_PROBLEM_. Leave out the pictures and repeat every record exactly.
---- GIVEN ENTRIES
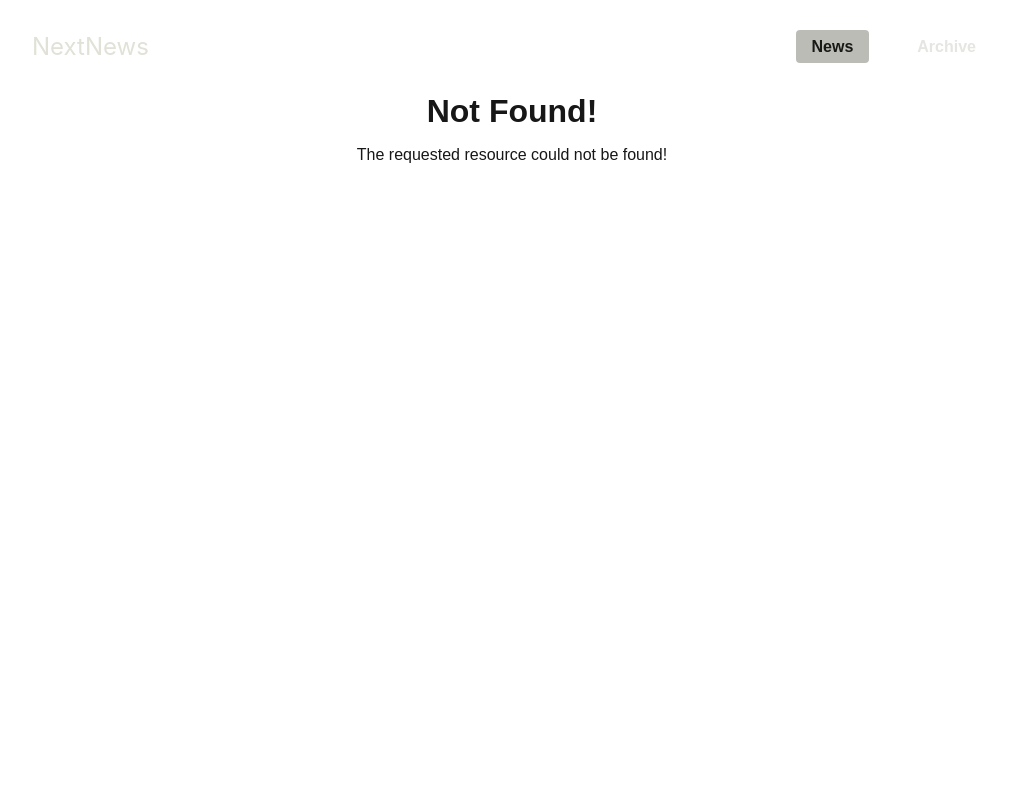
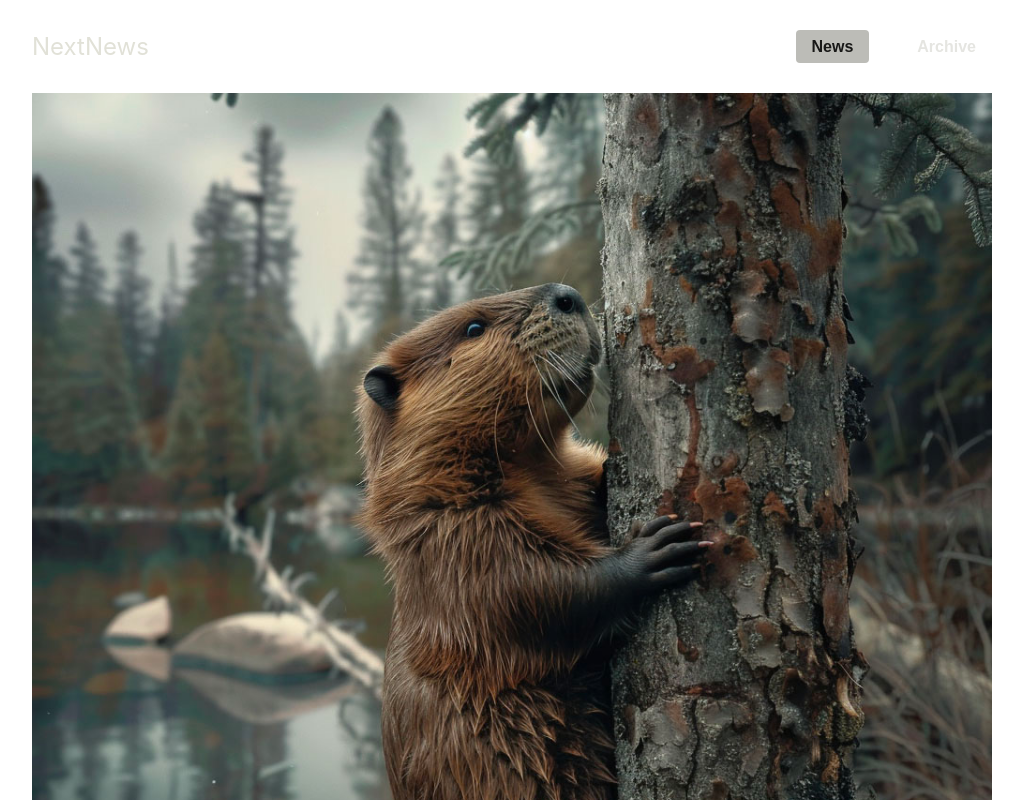
Before and after one commit to denleonchev/nextjs-routing-rendering, a Next.js app: page /news/beaver-plague/image in a window 1280 px wide. Before the commit this address had no page. Shown: the top 800 px of the page, without its empty margins (128-1151 px from the left). Built offline with nearby package versions, Linux system fonts and the light colour scheme.

Commit message:
Add news item standalong image page

```diff
--- /dev/null
+++ b/src/app/news/[id]/image/page.module.css
@@ -0,0 +1,9 @@
+.fullscreenImage {
+  width: 100%;
+}
+
+.fullscreenImage img {
+  width: 100%;
+  height: 100%;
+  object-fit: contain;
+}
--- /dev/null
+++ b/src/app/news/[id]/image/page.tsx
@@ -0,0 +1,18 @@
+import { notFound } from "next/navigation";
+import { DUMMY_NEWS } from "@/dummy-news";
+import styles from "@/app/news/[id]/image/page.module.css";
+
+export default async function NewsImagePage(props: PageProps<"/news/[id]">) {
+  const { id } = await props.params;
+  const newsItem = DUMMY_NEWS.find((newsItem) => newsItem.slug === id);
+
+  if (!newsItem) {
+    notFound();
+  }
+
+  return (
+    <div className={styles.fullscreenImage}>
+      <img src={`/images/news/${newsItem.image}`} alt={newsItem.title} />
+    </div>
+  );
+}
--- a/src/app/news/[id]/page.tsx
+++ b/src/app/news/[id]/page.tsx
@@ -1,5 +1,6 @@
 import styles from "@/app/news/[id]/page.module.css";
 import { DUMMY_NEWS } from "@/dummy-news";
+import Link from "next/link";
 import { notFound } from "next/navigation";
 
 export default async function NewsDetailPage(props: PageProps<"/news/[id]">) {
@@ -13,7 +14,9 @@ export default async function NewsDetailPage(props: PageProps<"/news/[id]">) {
   return (
     <article className={styles.newsArticle}>
       <header>
-        <img src={`/images/news/${newsItem.image}`} alt={newsItem.title} />
+        <Link href={`/news/${newsItem.slug}/image`}>
+          <img src={`/images/news/${newsItem.image}`} alt={newsItem.title} />
+        </Link>
         <h1>{newsItem.title}</h1>
         <time dateTime={newsItem.date}>{newsItem.date}</time>
       </header>
```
--------
_ANSWER TO THIS EXERCISE_.
Before and after one commit to denleonchev/nextjs-routing-rendering, a Next.js app: page /news/beaver-plague/image in a window 1280 px wide. Before the commit this address had no page. Shown: the top 800 px of the page, without its empty margins (128-1151 px from the left). Built offline with nearby package versions, Linux system fonts and the light colour scheme.

Commit message:
Add news item standalong image page

```diff
--- /dev/null
+++ b/src/app/news/[id]/image/page.module.css
@@ -0,0 +1,9 @@
+.fullscreenImage {
+  width: 100%;
+}
+
+.fullscreenImage img {
+  width: 100%;
+  height: 100%;
+  object-fit: contain;
+}
--- /dev/null
+++ b/src/app/news/[id]/image/page.tsx
@@ -0,0 +1,18 @@
+import { notFound } from "next/navigation";
+import { DUMMY_NEWS } from "@/dummy-news";
+import styles from "@/app/news/[id]/image/page.module.css";
+
+export default async function NewsImagePage(props: PageProps<"/news/[id]">) {
+  const { id } = await props.params;
+  const newsItem = DUMMY_NEWS.find((newsItem) => newsItem.slug === id);
+
+  if (!newsItem) {
+    notFound();
+  }
+
+  return (
+    <div className={styles.fullscreenImage}>
+      <img src={`/images/news/${newsItem.image}`} alt={newsItem.title} />
+    </div>
+  );
+}
--- a/src/app/news/[id]/page.tsx
+++ b/src/app/news/[id]/page.tsx
@@ -1,5 +1,6 @@
 import styles from "@/app/news/[id]/page.module.css";
 import { DUMMY_NEWS } from "@/dummy-news";
+import Link from "next/link";
 import { notFound } from "next/navigation";
 
 export default async function NewsDetailPage(props: PageProps<"/news/[id]">) {
@@ -13,7 +14,9 @@ export default async function NewsDetailPage(props: PageProps<"/news/[id]">) {
   return (
     <article className={styles.newsArticle}>
       <header>
-        <img src={`/images/news/${newsItem.image}`} alt={newsItem.title} />
+        <Link href={`/news/${newsItem.slug}/image`}>
+          <img src={`/images/news/${newsItem.image}`} alt={newsItem.title} />
+        </Link>
         <h1>{newsItem.title}</h1>
         <time dateTime={newsItem.date}>{newsItem.date}</time>
       </header>
```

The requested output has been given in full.